Later when I could look up the actual chip time, it was a second better: 2:53:10. That's a full 8 minutes off my best half last year, even with the hills!
Here are my splits along with the elevation gain/loss:
Lap 1: 12:44 / 78 (the early hills were in mile 1 and 2)
Lap 2: 13:36 / 110
Lap 3: 12:04 / -55
Lap 4: 11:34 / -111
Lap 5: 13:24 / 32
Lap 6: 12:33 / -60
Lap 7: 13:16 / 24
Lap 8: 13:15 / -15
Lap 9: 13:15 / -3
Lap 10: 14:20 / 90 (start of the second set of real hills)
Lap 11: 14:20 / 69 (a continuation of the hills with a dip in the middle)
Lap 12: 13:20 / -56
Lap 13: 13:01 / -106
Lap 14: 11:07 / 2
I have yet to fully master the whole negative splits thing, but I'm pretty pleased with that; the only time my pace really slowed down was on the steepest portions, and I was able to pick the pace up as soon as I got through those sections.
I looked for Shannon once I got through the finisher’s chute and picked up my beautiful medal:
It didn't take long to find Shannon; she had finished a mere 4 minutes before me. Then it was time to start watching for my husband while walking around to stretch out and grab some post-race food. He finished a little over 20 minutes later; his calf was bothering him some, so he wisely chose to stick to a slower pace to avoid injuring himself. After everyone had whatever food and drink they wanted, we made our way back to the car and back to Fort Casey, where we cleaned up and packed up our things.
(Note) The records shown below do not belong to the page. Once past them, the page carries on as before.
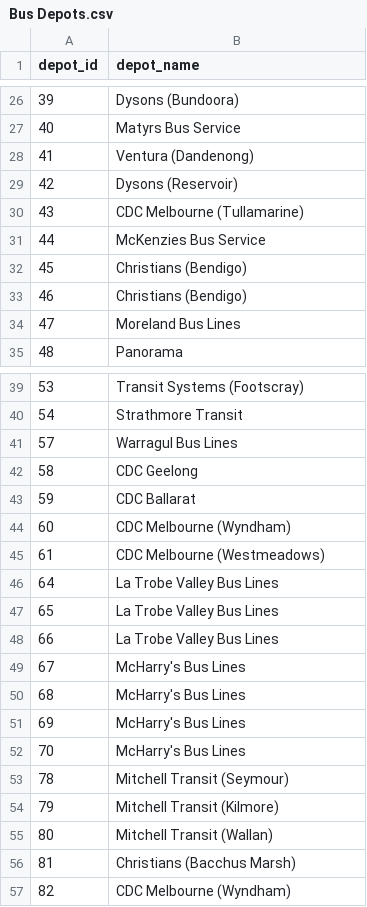
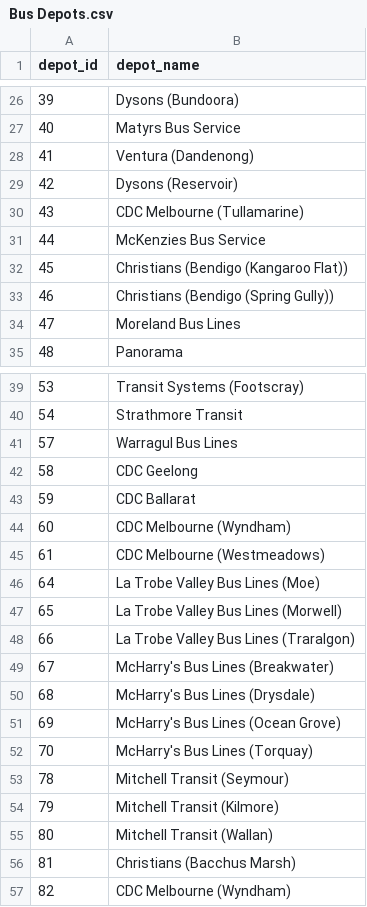
Before and after one commit to TransportVic/TransportVic-Data, a CSV file: excel/bus/depots/Bus Depots.csv, drawn as a sheet; only a part is shown, gaps mark what is left out.

Commit message:
label specific bus depots

```diff
--- a/excel/bus/depots/Bus Depots.csv
+++ b/excel/bus/depots/Bus Depots.csv
@@ -31,4 +31,4 @@ depot_id,depot_name
 44,McKenzies Bus Service
-45,Christians (Bendigo)
-46,Christians (Bendigo)
+45,Christians (Bendigo (Kangaroo Flat))
+46,Christians (Bendigo (Spring Gully))
 47,Moreland Bus Lines
@@ -45,9 +45,9 @@ depot_id,depot_name
 61,CDC Melbourne (Westmeadows)
-64,La Trobe Valley Bus Lines
-65,La Trobe Valley Bus Lines
-66,La Trobe Valley Bus Lines
-67,McHarry's Bus Lines
-68,McHarry's Bus Lines
-69,McHarry's Bus Lines
-70,McHarry's Bus Lines
+64,La Trobe Valley Bus Lines (Moe)
+65,La Trobe Valley Bus Lines (Morwell)
+66,La Trobe Valley Bus Lines (Traralgon)
+67,McHarry's Bus Lines (Breakwater)
+68,McHarry's Bus Lines (Drysdale)
+69,McHarry's Bus Lines (Ocean Grove)
+70,McHarry's Bus Lines (Torquay)
 78,Mitchell Transit (Seymour)
```
Also changed, not shown: 1 other file.
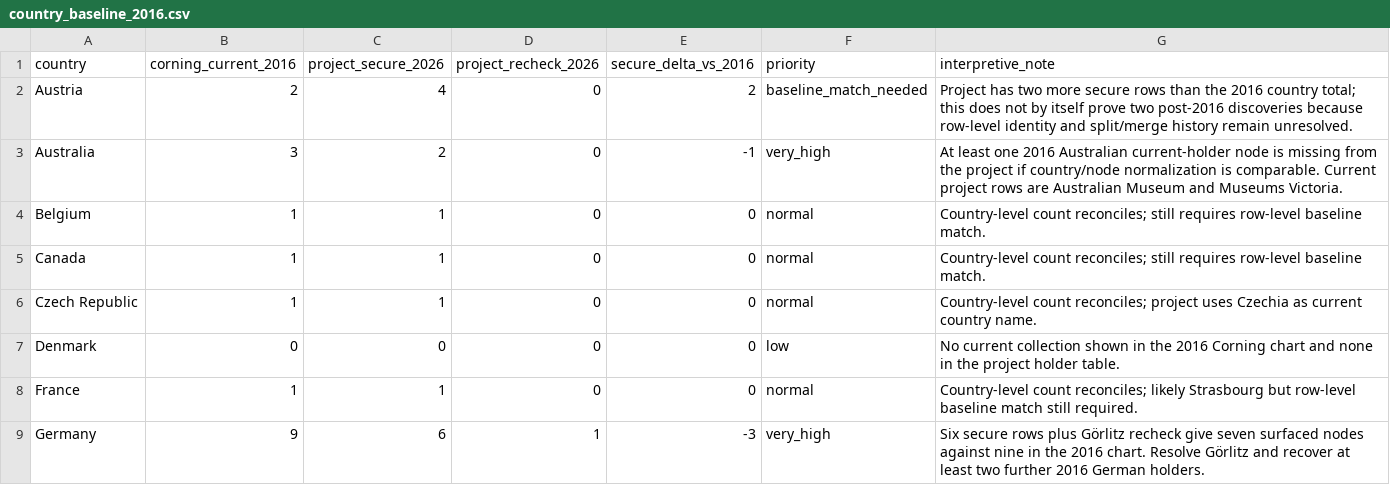
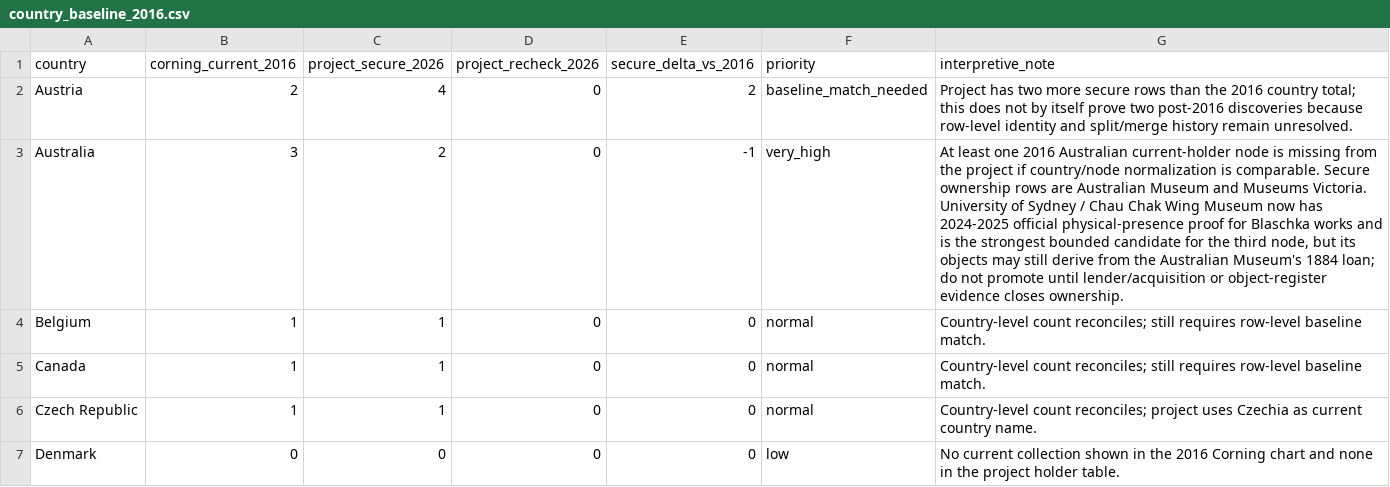
Before and after one commit to zhhos98-cell/Blachka_corpus, a CSV file: research/country_baseline_2016.csv, drawn as a sheet; only a part is shown; the shorter side is filled out with more unchanged rows.

Commit message:
Record Sydney as strongest unresolved Australian baseline candidate

```diff
--- a/research/country_baseline_2016.csv
+++ b/research/country_baseline_2016.csv
@@ -2,3 +2,3 @@ country,corning_current_2016,project_secure_2026,project_recheck_2026,secure_del
 Austria,2,4,0,2,baseline_match_needed,"Project has two more secure rows than the 2016 country total; this does not by itself prove two post-2016 discoveries because row-level identity and split/merge history remain unresolved."
-Australia,3,2,0,-1,very_high,"At least one 2016 Australian current-holder node is missing from the project if country/node normalization is comparable. Current project rows are Australian Museum and Museums Victoria."
+Australia,3,2,0,-1,very_high,"At least one 2016 Australian current-holder node is missing from the project if country/node normalization is comparable. Secure ownership rows are Australian Museum and Museums Victoria. University of Sydney / Chau Chak Wing Museum now has 2024-2025 official physical-presence proof for Blaschka works and is the strongest bounded candidate for the third node, but its objects may still derive from the Australian Museum's 1884 loan; do not promote until lender/acquisition or object-register evidence closes ownership."
 Belgium,1,1,0,0,normal,"Country-level count reconciles; still requires row-level baseline match."
```
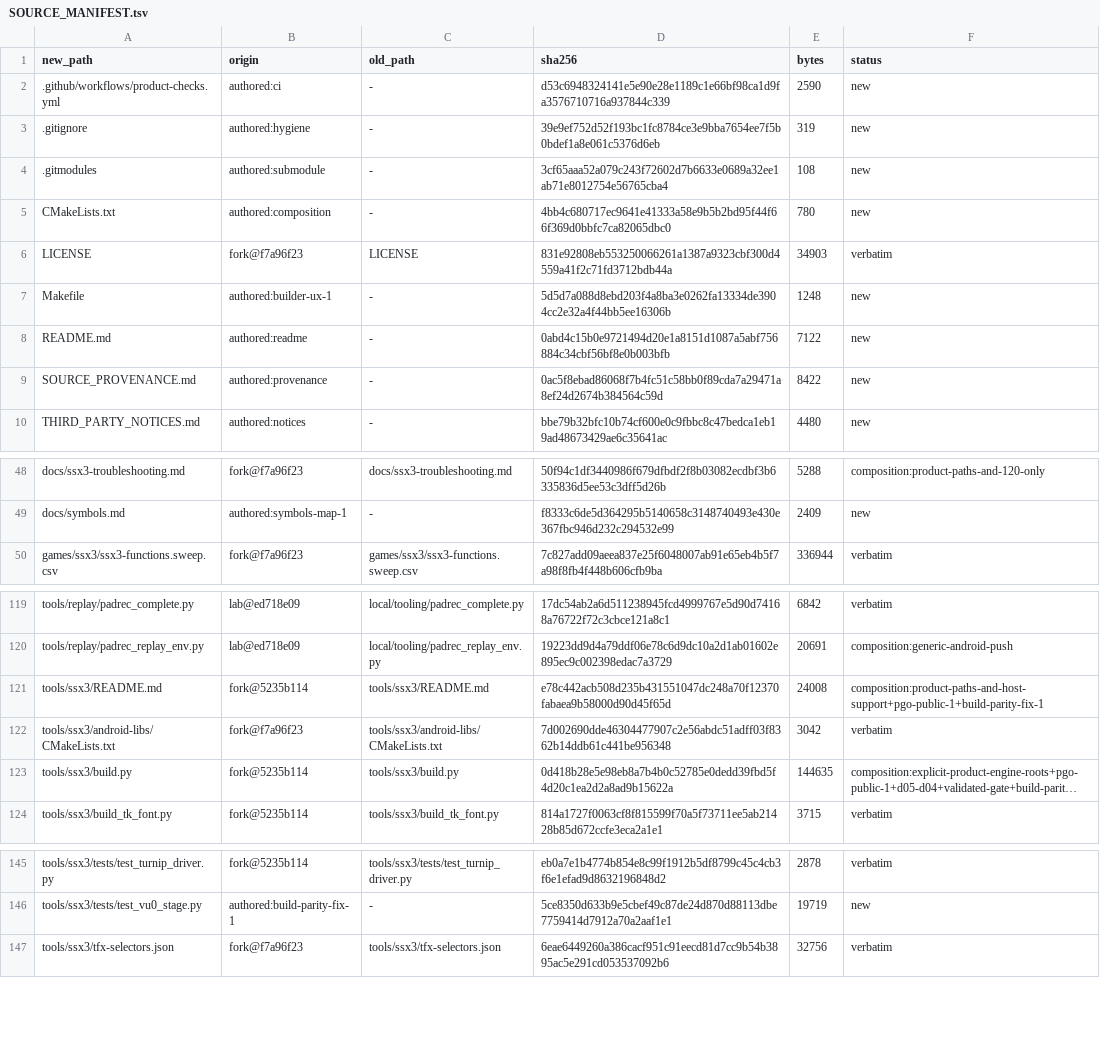
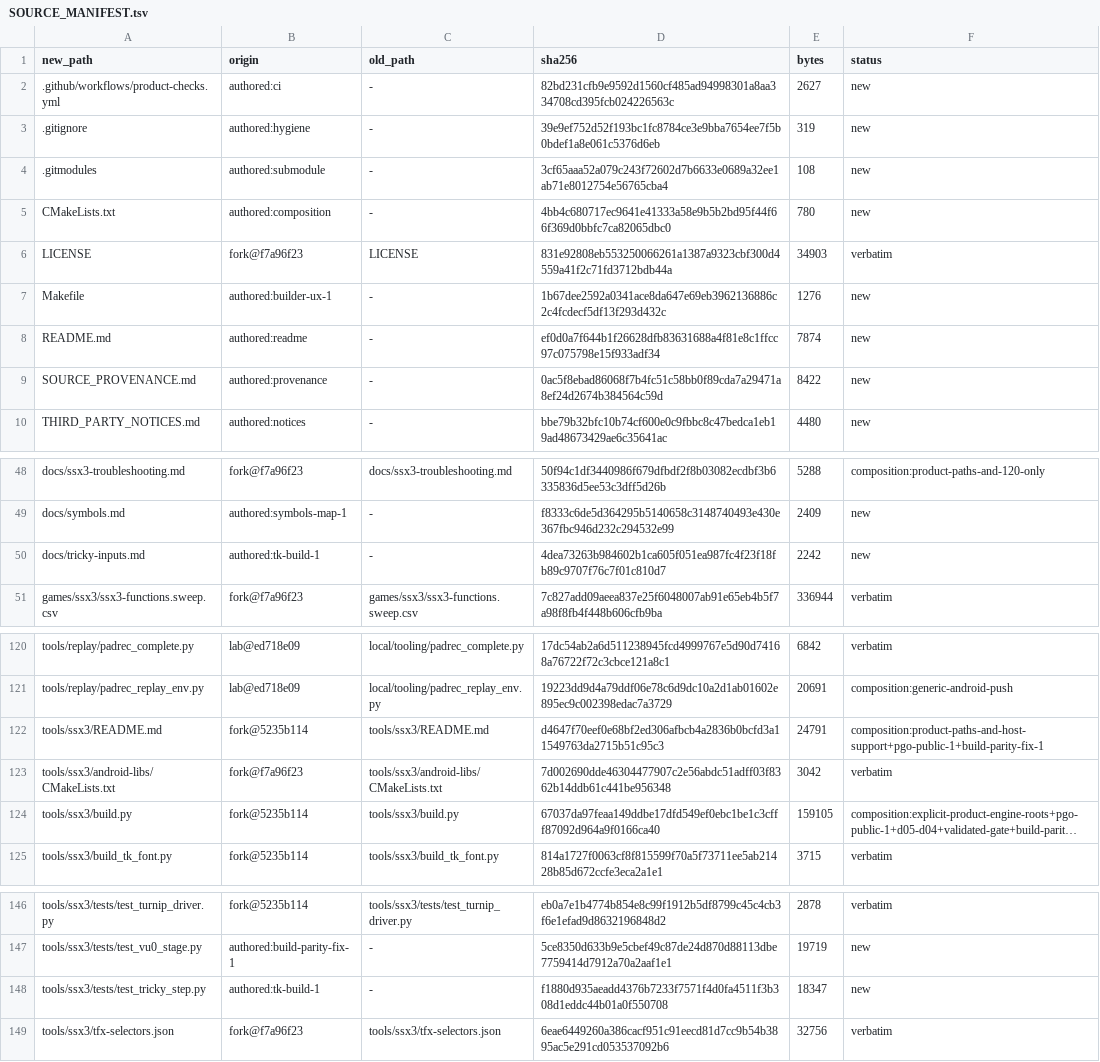
Before and after one commit to brad-richardson/ssx3-120, a TSV file: SOURCE_MANIFEST.tsv, drawn as a sheet; only a part is shown, gaps mark what is left out; long unchanged cells end in …; addresses are those after the commit; the diff names each change by its address in the sheet, - before the commit and + after, or states it on an @@ line.

Commit message:
[tk-build-1] build.py tricky step + stage/install wiring, docs, tests
New subcommand 'build.py tricky --iso' (prepared work required):
pinned NTSC-U disc identity (SHA table, size, SLUS_203.26, GARI/MUSIC
markers), resume predicate, port-driver invocation, tricky_inputs.json
with double-read output SHAs. One-command chain runs the step after
prepare. stage copies the allowlisted layer (app-id rewrite in the two
text payloads) with re-verification; install re-verifies (full ISO
re-SHA) and pushes through the existing SHA loops; both dry-runs list
the payload. Stock-only path untouched (no layer -> no-op).
docs/tricky-inputs.md (serials + SHA keys only). 20 new stdlib tests;
suite green, manifest bad=0.

Driver contract: tools/ssx3/tricky/build_tricky.py --tricky-iso
--ssx3-iso --work --jobs (proposed; single adjustment point at the
tk-port-1/2 rebase). Overlay finding: part3l-mega trace proves the
staged MEGA.BIG composite IS opened+read (184 pseudo-LBN reads);
unfetched Tricky tail is world-content/location, no routing fix.

Orchestrated-By: tk-build-1

```diff
--- a/SOURCE_MANIFEST.tsv
+++ b/SOURCE_MANIFEST.tsv
-D2 (sha256): d53c6948324141e5e90e28e1189c1e66bf98ca1d9fa3576710716a937844c339
+D2 (sha256): 82bd231cfb9e9592d1560cf485ad94998301a8aa334708cd395fcb024226563c
-E2 (bytes): 2590
+E2 (bytes): 2627
-D7 (sha256): 5d5d7a088d8ebd203f4a8ba3e0262fa13334de3904cc2e32a4f44bb5ee16306b
+D7 (sha256): 1b67dee2592a0341ace8da647e69eb3962136886c2c4fcdecf5df13f293d432c
-E7 (bytes): 1248
+E7 (bytes): 1276
-D8 (sha256): 0abd4c15b0e9721494d20e1a8151d1087a5abf756884c34cbf56bf8e0b003bfb
+D8 (sha256): ef0d0a7f644b1f26628dfb83631688a4f81e8c1ffcc97c075798e15f933adf34
-E8 (bytes): 7122
+E8 (bytes): 7874
+row 50: docs/tricky-inputs.md | authored:tk-build-1 | - | 4dea73263b984602b1ca605f051ea987fc4f23f18fb89c9707f76c7f01c810d7 | 2242 | new
-D122 (sha256): e78c442acb508d235b431551047dc248a70f12370fabaea9b58000d90d45f65d
+D122 (sha256): d4647f70eef0e68bf2ed306afbcb4a2836b0bcfd3a11549763da2715b51c95c3
-E122 (bytes): 24008
+E122 (bytes): 24791
-D124 (sha256): 0d418b28e5e98eb8a7b4b0c52785e0dedd39fbd5f4d20c1ea2d2a8ad9b15622a
+D124 (sha256): 67037da97feaa149ddbe17dfd549ef0ebc1be1c3cfff87092d964a9f0166ca40
-E124 (bytes): 144635
+E124 (bytes): 159105
+row 148: tools/ssx3/tests/test_tricky_step.py | authored:tk-build-1 | - | f1880d935aeadd4376b7233f7571f4d0fa4511f3b308d1eddc44b01a0f550708 | 18347 | new
```
Also changed, not shown: 7 other files.
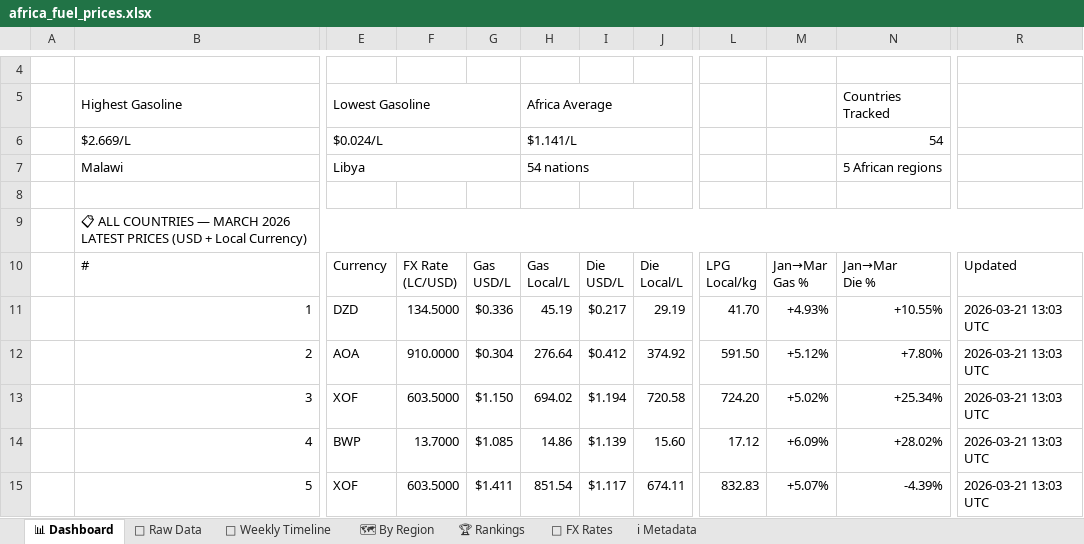
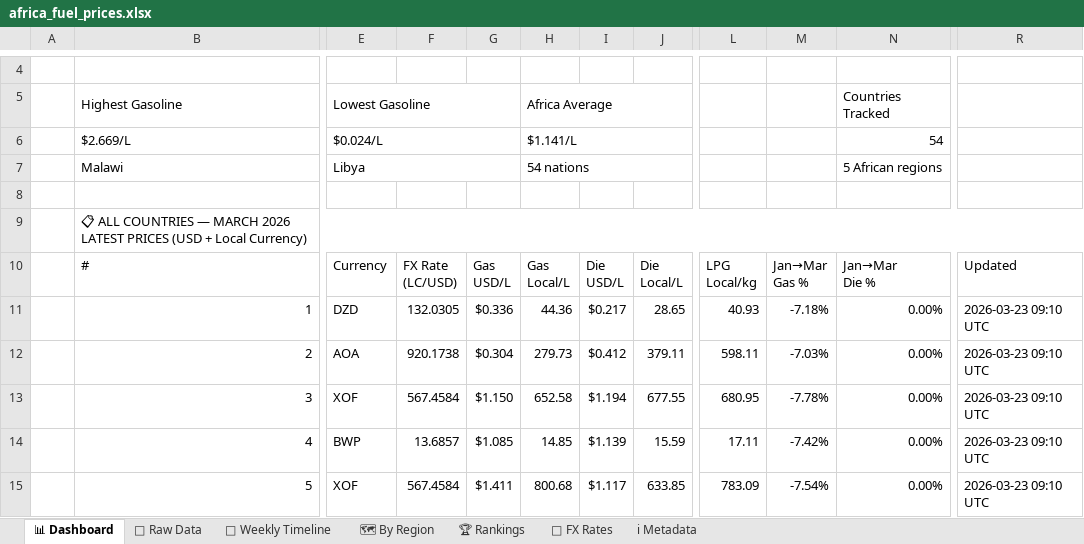
Before and after one commit to Data-Innovation-For-Africa/africa-fuel-tracker, an Excel workbook: docs/africa_fuel_prices.xlsx, sheet 📊 Dashboard, drawn as a sheet; only a part is shown, gaps mark what is left out; values as stored, in another font and other column widths than the file's, no cell formats; the diff covers the shown part only; the diff names each change by its address in the sheet, - before the commit and + after, or states it on an @@ line.

```diff
--- a/docs/africa_fuel_prices.xlsx (sheet 📊 Dashboard)
+++ b/docs/africa_fuel_prices.xlsx (sheet 📊 Dashboard)
-F11: 134.5000
+F11: 132.0305
-H11: 45.19
+H11: 44.36
-J11: 29.19
+J11: 28.65
-L11: 41.70
+L11: 40.93
-M11: +4.93%
+M11: -7.18%
-N11: +10.55%
+N11: 0.00%
-R11:R15: 2026-03-21 13:03 UTC
+R11:R15: 2026-03-23 09:10 UTC
-F12: 910.0000
+F12: 920.1738
-H12: 276.64
+H12: 279.73
-J12: 374.92
+J12: 379.11
-L12: 591.50
+L12: 598.11
-M12: +5.12%
+M12: -7.03%
-N12: +7.80%
+N12: 0.00%
-F13: 603.5000
+F13: 567.4584
-H13: 694.02
+H13: 652.58
-J13: 720.58
+J13: 677.55
-L13: 724.20
+L13: 680.95
-M13: +5.02%
+M13: -7.78%
-N13: +25.34%
+N13: 0.00%
-F14: 13.7000
+F14: 13.6857
-H14: 14.86
+H14: 14.85
-J14: 15.60
+J14: 15.59
-L14: 17.12
+L14: 17.11
-M14: +6.09%
+M14: -7.42%
-N14: +28.02%
+N14: 0.00%
-F15: 603.5000
+F15: 567.4584
-H15: 851.54
+H15: 800.68
-J15: 674.11
+J15: 633.85
-L15: 832.83
+L15: 783.09
-M15: +5.07%
+M15: -7.54%
-N15: -4.39%
+N15: 0.00%
```
Also changed, not shown: 310 edited cells elsewhere in this sheet, sheet 📁 Raw Data, sheet 📅 Weekly Timeline, sheet 🗺 By Region, sheet 💱 FX Rates, sheet 🏆 Rankings, sheet ℹ Metadata, cell formats, 2 other files.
My husband and I locked up and said goodbye to Shannon, Pat and Brogan, then drove down to the office to drop off the key in the drop box. As we approached the office, we saw Patty, the on-call person, walking towards the units, and she waved us down to talk to us. She apologized profusely for the mixup and for no one being able to reach her the night before; apparently this was the one time she left her phone in the car, so she didn't get the messages and texts until much too late to do anything about it. She had spent the morning trying to figure out what happened, and she said she could not find the other couple in their system anywhere--we had a reservation, but they did not. She had given them a key when they arrived and then another key to us when we connected with her because it's not unusual for parties to arrive separately to stay there, so she didn't really question them OR us about the reservation. She said she had already talked to her manager, and if we want to stay there again at a reduced rate, they would be happy to make that happen.
So all's well that ends well. We stayed at a nice place, had a good race, and will almost certainly do this race again. The medal, after all, is the first in a series of three. Gotta complete the series, right?